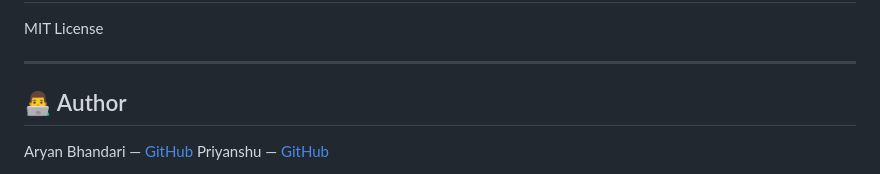
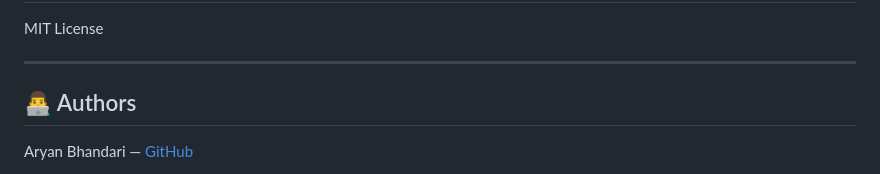
Before and after one commit to ALLSafeSecurityORG/A11safe, a Markdown page: README.md, the part around the change. Drawn GitHub-style.

```diff
--- a/README.md
+++ b/README.md
@@ -124,7 +124,8 @@ MIT License
 
 ---
 
-## 👨‍💻 Author
+## 👨‍💻 Authors
 
 Aryan Bhandari — [GitHub](https://github.com/aryanbhandari247)
+
 Priyanshu — [GitHub](https://github.com/priyanxshu999)
```
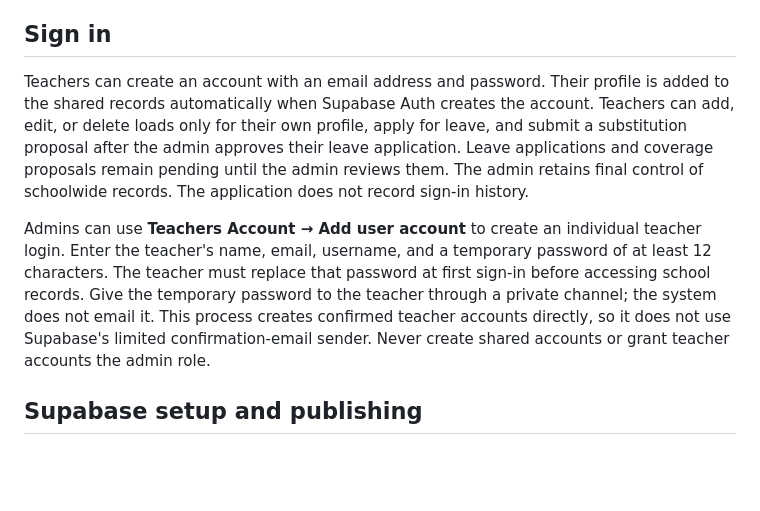
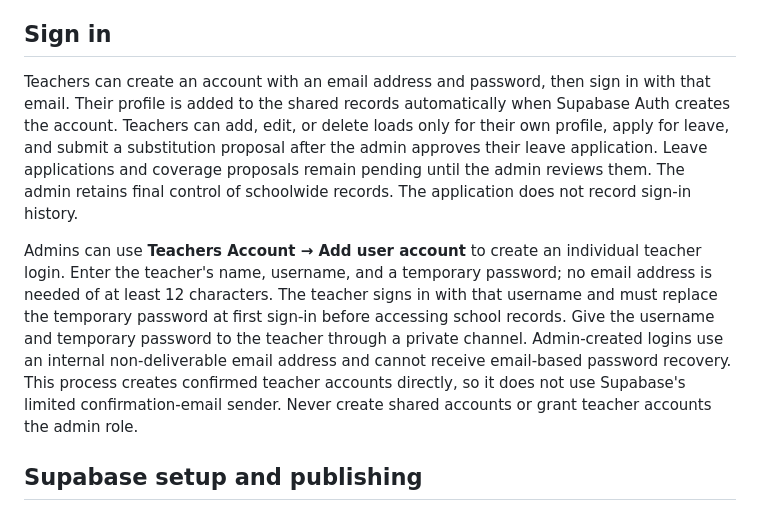
Before and after one commit to romuloido18-commits/Teachers-loading-and-substitution-plan, a Markdown page: README.md, the part around the change. Rendered like a GitHub page; blank space fills up the shorter version.

Commit message:
Document username-based teacher accounts

```diff
--- a/README.md
+++ b/README.md
@@ -14,9 +14,9 @@ Open **Settings** to configure school branding, including the school name, addre
 
 ## Sign in
 
-Teachers can create an account with an email address and password. Their profile is added to the shared records automatically when Supabase Auth creates the account. Teachers can add, edit, or delete loads only for their own profile, apply for leave, and submit a substitution proposal after the admin approves their leave application. Leave applications and coverage proposals remain pending until the admin reviews them. The admin retains final control of schoolwide records. The application does not record sign-in history.
+Teachers can create an account with an email address and password, then sign in with that email. Their profile is added to the shared records automatically when Supabase Auth creates the account. Teachers can add, edit, or delete loads only for their own profile, apply for leave, and submit a substitution proposal after the admin approves their leave application. Leave applications and coverage proposals remain pending until the admin reviews them. The admin retains final control of schoolwide records. The application does not record sign-in history.
 
-Admins can use **Teachers Account → Add user account** to create an individual teacher login. Enter the teacher's name, email, username, and a temporary password of at least 12 characters. The teacher must replace that password at first sign-in before accessing school records. Give the temporary password to the teacher through a private channel; the system does not email it. This process creates confirmed teacher accounts directly, so it does not use Supabase's limited confirmation-email sender. Never create shared accounts or grant teacher accounts the admin role.
+Admins can use **Teachers Account → Add user account** to create an individual teacher login. Enter the teacher's name, username, and a temporary password; no email address is needed of at least 12 characters. The teacher signs in with that username and must replace the temporary password at first sign-in before accessing school records. Give the username and temporary password to the teacher through a private channel. Admin-created logins use an internal non-deliverable email address and cannot receive email-based password recovery. This process creates confirmed teacher accounts directly, so it does not use Supabase's limited confirmation-email sender. Never create shared accounts or grant teacher accounts the admin role.
 
 ## Supabase setup and publishing
 
```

*Work to be completed*
All lines above containing the string "pending" are to be collected.

*Answer*
-Teachers can create an account with an email address and password. Their profile is added to the shared records automatically when Supabase Auth creates the account. Teachers can add, edit, or delete loads only for their own profile, apply for leave, and submit a substitution proposal after the admin approves their leave application. Leave applications and coverage proposals remain pending until the admin reviews them. The admin retains final control of schoolwide records. The application does not record sign-in history.
+Teachers can create an account with an email address and password, then sign in with that email. Their profile is added to the shared records automatically when Supabase Auth creates the account. Teachers can add, edit, or delete loads only for their own profile, apply for leave, and submit a substitution proposal after the admin approves their leave application. Leave applications and coverage proposals remain pending until the admin reviews them. The admin retains final control of schoolwide records. The application does not record sign-in history.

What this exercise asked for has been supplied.